THE PROBLEM -
Return all of the data exactly, with nothing left out but the pictures.

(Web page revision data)

*** Block opens ***

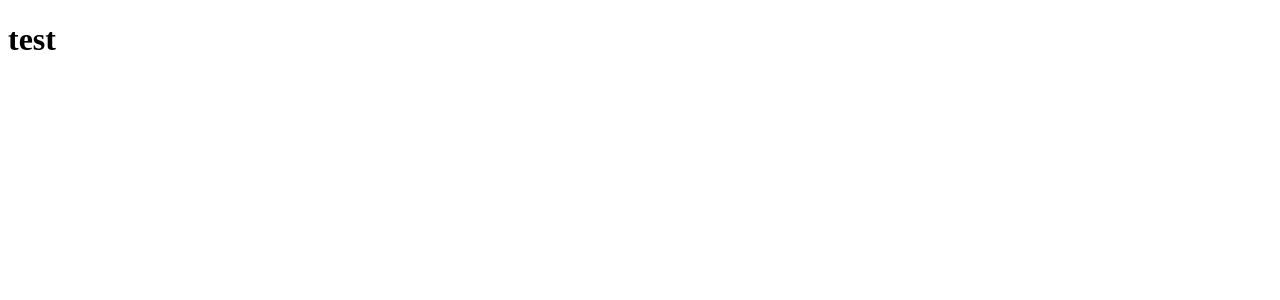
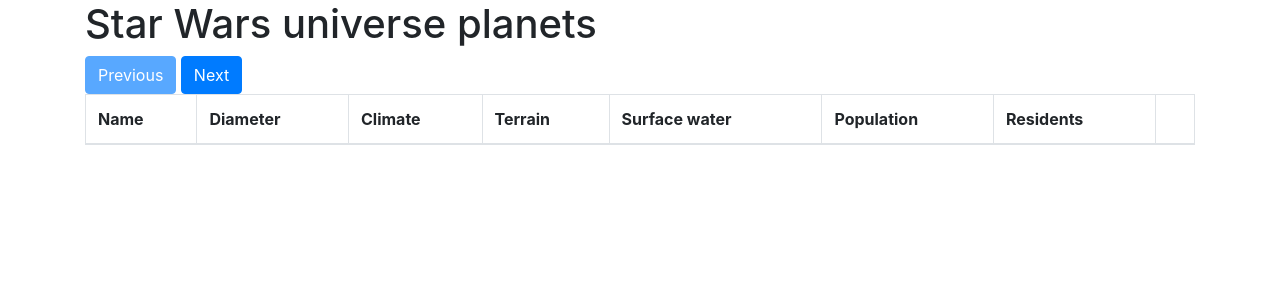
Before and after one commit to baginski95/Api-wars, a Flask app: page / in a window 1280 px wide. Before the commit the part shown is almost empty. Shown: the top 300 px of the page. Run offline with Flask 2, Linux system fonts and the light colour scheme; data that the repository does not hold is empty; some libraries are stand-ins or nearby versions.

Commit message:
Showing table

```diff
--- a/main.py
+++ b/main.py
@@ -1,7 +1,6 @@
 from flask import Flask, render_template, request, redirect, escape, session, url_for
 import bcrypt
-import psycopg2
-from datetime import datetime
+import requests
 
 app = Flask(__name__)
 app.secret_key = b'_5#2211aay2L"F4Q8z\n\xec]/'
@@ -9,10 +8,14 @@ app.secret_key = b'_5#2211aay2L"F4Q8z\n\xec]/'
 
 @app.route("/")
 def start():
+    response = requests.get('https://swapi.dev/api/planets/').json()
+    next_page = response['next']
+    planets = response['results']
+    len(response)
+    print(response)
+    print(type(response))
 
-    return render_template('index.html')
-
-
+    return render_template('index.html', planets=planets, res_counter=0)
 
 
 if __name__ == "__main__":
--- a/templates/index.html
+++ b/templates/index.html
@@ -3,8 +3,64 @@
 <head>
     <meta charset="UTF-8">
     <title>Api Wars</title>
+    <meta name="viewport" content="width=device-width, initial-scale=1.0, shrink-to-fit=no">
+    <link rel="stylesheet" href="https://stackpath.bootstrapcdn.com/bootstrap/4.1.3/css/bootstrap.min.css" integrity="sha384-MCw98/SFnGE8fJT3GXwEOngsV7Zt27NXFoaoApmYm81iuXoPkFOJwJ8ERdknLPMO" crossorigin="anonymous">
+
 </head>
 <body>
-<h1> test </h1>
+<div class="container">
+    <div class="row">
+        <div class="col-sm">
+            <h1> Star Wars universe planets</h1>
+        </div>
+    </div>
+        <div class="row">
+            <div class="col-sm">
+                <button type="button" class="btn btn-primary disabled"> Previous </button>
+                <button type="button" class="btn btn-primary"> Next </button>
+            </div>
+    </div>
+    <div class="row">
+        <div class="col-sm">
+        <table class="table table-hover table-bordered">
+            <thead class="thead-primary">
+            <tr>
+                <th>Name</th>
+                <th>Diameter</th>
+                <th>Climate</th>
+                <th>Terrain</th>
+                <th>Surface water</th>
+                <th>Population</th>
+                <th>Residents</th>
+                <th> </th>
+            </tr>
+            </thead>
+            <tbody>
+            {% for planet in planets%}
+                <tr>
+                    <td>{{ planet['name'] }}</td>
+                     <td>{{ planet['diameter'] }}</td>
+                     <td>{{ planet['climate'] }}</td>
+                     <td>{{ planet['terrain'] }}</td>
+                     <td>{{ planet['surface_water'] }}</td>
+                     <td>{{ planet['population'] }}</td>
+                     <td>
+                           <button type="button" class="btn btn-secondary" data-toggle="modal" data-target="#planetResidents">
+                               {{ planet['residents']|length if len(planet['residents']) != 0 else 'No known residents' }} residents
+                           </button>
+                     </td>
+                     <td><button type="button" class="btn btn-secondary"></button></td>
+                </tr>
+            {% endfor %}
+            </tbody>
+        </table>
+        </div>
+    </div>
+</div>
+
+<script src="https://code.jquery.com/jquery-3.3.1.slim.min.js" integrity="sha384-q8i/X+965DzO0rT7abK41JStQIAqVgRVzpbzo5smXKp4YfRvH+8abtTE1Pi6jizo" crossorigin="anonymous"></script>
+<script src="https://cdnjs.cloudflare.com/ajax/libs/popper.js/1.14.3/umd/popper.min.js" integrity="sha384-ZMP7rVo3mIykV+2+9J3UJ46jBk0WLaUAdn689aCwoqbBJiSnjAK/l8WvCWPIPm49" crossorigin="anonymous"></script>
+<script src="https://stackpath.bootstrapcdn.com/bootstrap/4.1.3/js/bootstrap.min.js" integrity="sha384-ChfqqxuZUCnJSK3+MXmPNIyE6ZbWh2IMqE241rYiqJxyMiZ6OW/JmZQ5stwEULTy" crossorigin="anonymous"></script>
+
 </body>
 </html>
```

*** Block closes ***

THE COMPLETED TASK -
Before and after one commit to baginski95/Api-wars, a Flask app: page / in a window 1280 px wide. Before the commit the part shown is almost empty. Shown: the top 300 px of the page. Run offline with Flask 2, Linux system fonts and the light colour scheme; data that the repository does not hold is empty; some libraries are stand-ins or nearby versions.

Commit message:
Showing table

```diff
--- a/main.py
+++ b/main.py
@@ -1,7 +1,6 @@
 from flask import Flask, render_template, request, redirect, escape, session, url_for
 import bcrypt
-import psycopg2
-from datetime import datetime
+import requests
 
 app = Flask(__name__)
 app.secret_key = b'_5#2211aay2L"F4Q8z\n\xec]/'
@@ -9,10 +8,14 @@ app.secret_key = b'_5#2211aay2L"F4Q8z\n\xec]/'
 
 @app.route("/")
 def start():
+    response = requests.get('https://swapi.dev/api/planets/').json()
+    next_page = response['next']
+    planets = response['results']
+    len(response)
+    print(response)
+    print(type(response))
 
-    return render_template('index.html')
-
-
+    return render_template('index.html', planets=planets, res_counter=0)
 
 
 if __name__ == "__main__":
--- a/templates/index.html
+++ b/templates/index.html
@@ -3,8 +3,64 @@
 <head>
     <meta charset="UTF-8">
     <title>Api Wars</title>
+    <meta name="viewport" content="width=device-width, initial-scale=1.0, shrink-to-fit=no">
+    <link rel="stylesheet" href="https://stackpath.bootstrapcdn.com/bootstrap/4.1.3/css/bootstrap.min.css" integrity="sha384-MCw98/SFnGE8fJT3GXwEOngsV7Zt27NXFoaoApmYm81iuXoPkFOJwJ8ERdknLPMO" crossorigin="anonymous">
+
 </head>
 <body>
-<h1> test </h1>
+<div class="container">
+    <div class="row">
+        <div class="col-sm">
+            <h1> Star Wars universe planets</h1>
+        </div>
+    </div>
+        <div class="row">
+            <div class="col-sm">
+                <button type="button" class="btn btn-primary disabled"> Previous </button>
+                <button type="button" class="btn btn-primary"> Next </button>
+            </div>
+    </div>
+    <div class="row">
+        <div class="col-sm">
+        <table class="table table-hover table-bordered">
+            <thead class="thead-primary">
+            <tr>
+                <th>Name</th>
+                <th>Diameter</th>
+                <th>Climate</th>
+                <th>Terrain</th>
+                <th>Surface water</th>
+                <th>Population</th>
+                <th>Residents</th>
+                <th> </th>
+            </tr>
+            </thead>
+            <tbody>
+            {% for planet in planets%}
+                <tr>
+                    <td>{{ planet['name'] }}</td>
+                     <td>{{ planet['diameter'] }}</td>
+                     <td>{{ planet['climate'] }}</td>
+                     <td>{{ planet['terrain'] }}</td>
+                     <td>{{ planet['surface_water'] }}</td>
+                     <td>{{ planet['population'] }}</td>
+                     <td>
+                           <button type="button" class="btn btn-secondary" data-toggle="modal" data-target="#planetResidents">
+                               {{ planet['residents']|length if len(planet['residents']) != 0 else 'No known residents' }} residents
+                           </button>
+                     </td>
+                     <td><button type="button" class="btn btn-secondary"></button></td>
+                </tr>
+            {% endfor %}
+            </tbody>
+        </table>
+        </div>
+    </div>
+</div>
+
+<script src="https://code.jquery.com/jquery-3.3.1.slim.min.js" integrity="sha384-q8i/X+965DzO0rT7abK41JStQIAqVgRVzpbzo5smXKp4YfRvH+8abtTE1Pi6jizo" crossorigin="anonymous"></script>
+<script src="https://cdnjs.cloudflare.com/ajax/libs/popper.js/1.14.3/umd/popper.min.js" integrity="sha384-ZMP7rVo3mIykV+2+9J3UJ46jBk0WLaUAdn689aCwoqbBJiSnjAK/l8WvCWPIPm49" crossorigin="anonymous"></script>
+<script src="https://stackpath.bootstrapcdn.com/bootstrap/4.1.3/js/bootstrap.min.js" integrity="sha384-ChfqqxuZUCnJSK3+MXmPNIyE6ZbWh2IMqE241rYiqJxyMiZ6OW/JmZQ5stwEULTy" crossorigin="anonymous"></script>
+
 </body>
 </html>
```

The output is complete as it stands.